YOUR TASK:
Could you copy exactly the lines from the start of the records through the one containing "docs: stage 7d", both included, and leave out the pictures?

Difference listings

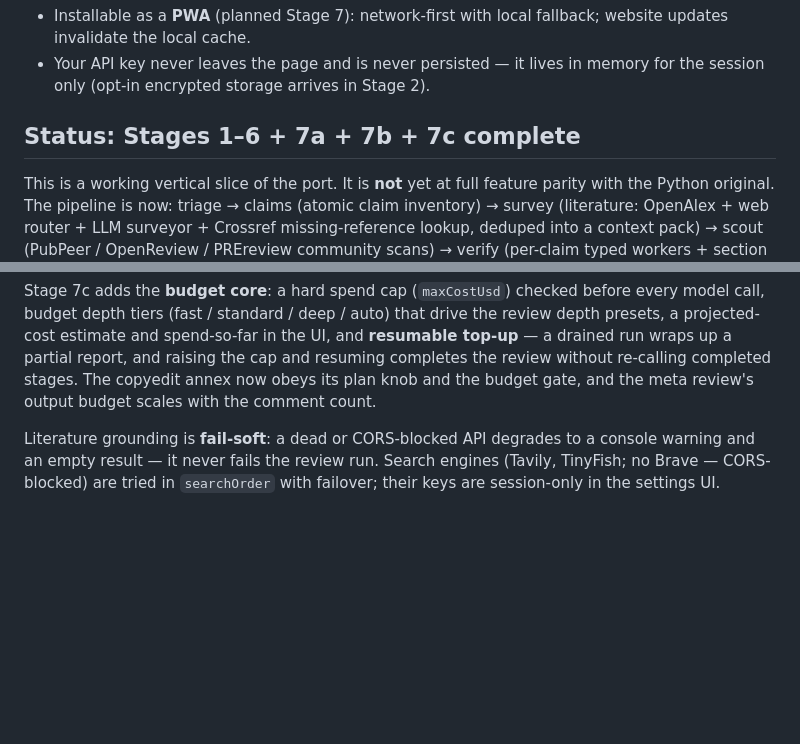
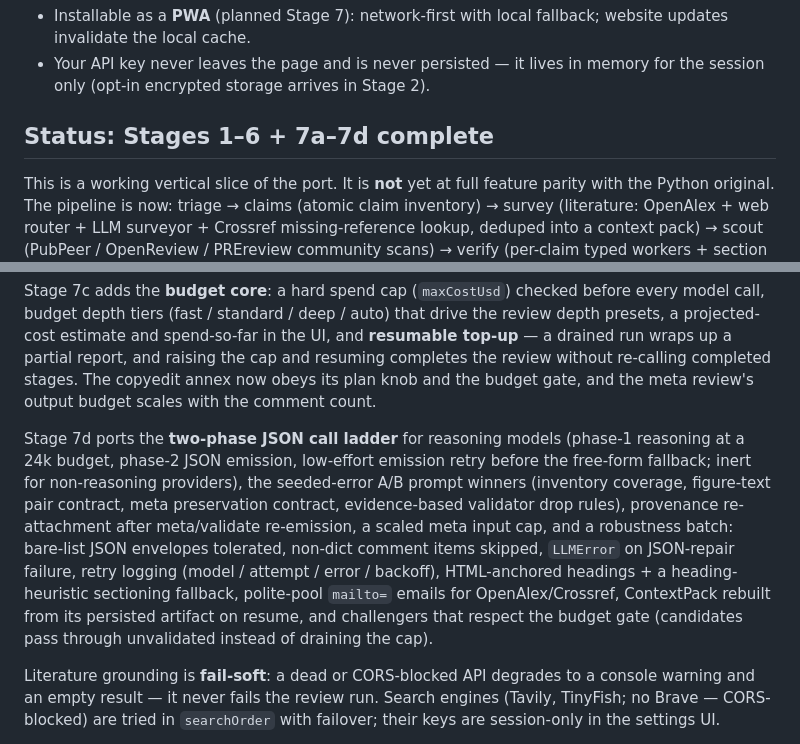
Before and after one commit to paluigi-moltis/open-referee-js, a Markdown page: README.md, 2 parts joined by grey strips. Drawn GitHub-style; blank space fills up the shorter version.

Commit message:
docs: stage 7d — two-phase JSON, prompt winners, robustness (CHANGELOG, README status)

```diff
--- a/README.md
+++ b/README.md
@@ -12,7 +12,7 @@ CORS-open literature APIs: OpenAlex, Crossref, Tavily, TinyFish).
 - Your API key never leaves the page and is never persisted — it lives in
   memory for the session only (opt-in encrypted storage arrives in Stage 2).
 
-## Status: Stages 1–6 + 7a + 7b + 7c complete
+## Status: Stages 1–6 + 7a–7d complete
 
 This is a working vertical slice of the port. It is **not** yet at full
 feature parity with the Python original. The pipeline is now:
@@ -50,6 +50,21 @@ a partial report, and raising the cap and resuming completes the review
 without re-calling completed stages. The copyedit annex now obeys its
 plan knob and the budget gate, and the meta review's output budget scales
 with the comment count.
+
+Stage 7d ports the **two-phase JSON call ladder** for reasoning models
+(phase-1 reasoning at a 24k budget, phase-2 JSON emission, low-effort
+emission retry before the free-form fallback; inert for non-reasoning
+providers), the seeded-error A/B prompt winners (inventory coverage,
+figure-text pair contract, meta preservation contract, evidence-based
+validator drop rules), provenance re-attachment after meta/validate
+re-emission, a scaled meta input cap, and a robustness batch: bare-list
+JSON envelopes tolerated, non-dict comment items skipped, `LLMError` on
+JSON-repair failure, retry logging (model / attempt / error / backoff),
+HTML-anchored headings + a heading-heuristic sectioning fallback,
+polite-pool `mailto=` emails for OpenAlex/Crossref, ContextPack rebuilt
+from its persisted artifact on resume, and challengers that respect the
+budget gate (candidates pass through unvalidated instead of draining the
+cap).
 
 Literature grounding is **fail-soft**: a dead or CORS-blocked API degrades
 to a console warning and an empty result — it never fails the review run.
```
Also changed, not shown: CHANGELOG.md (+28 -0 lines).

EXERCISE ANSWER:
Before and after one commit to paluigi-moltis/open-referee-js, a Markdown page: README.md, 2 parts joined by grey strips. Drawn GitHub-style; blank space fills up the shorter version.

Commit message:
docs: stage 7d — two-phase JSON, prompt winners, robustness (CHANGELOG, README status)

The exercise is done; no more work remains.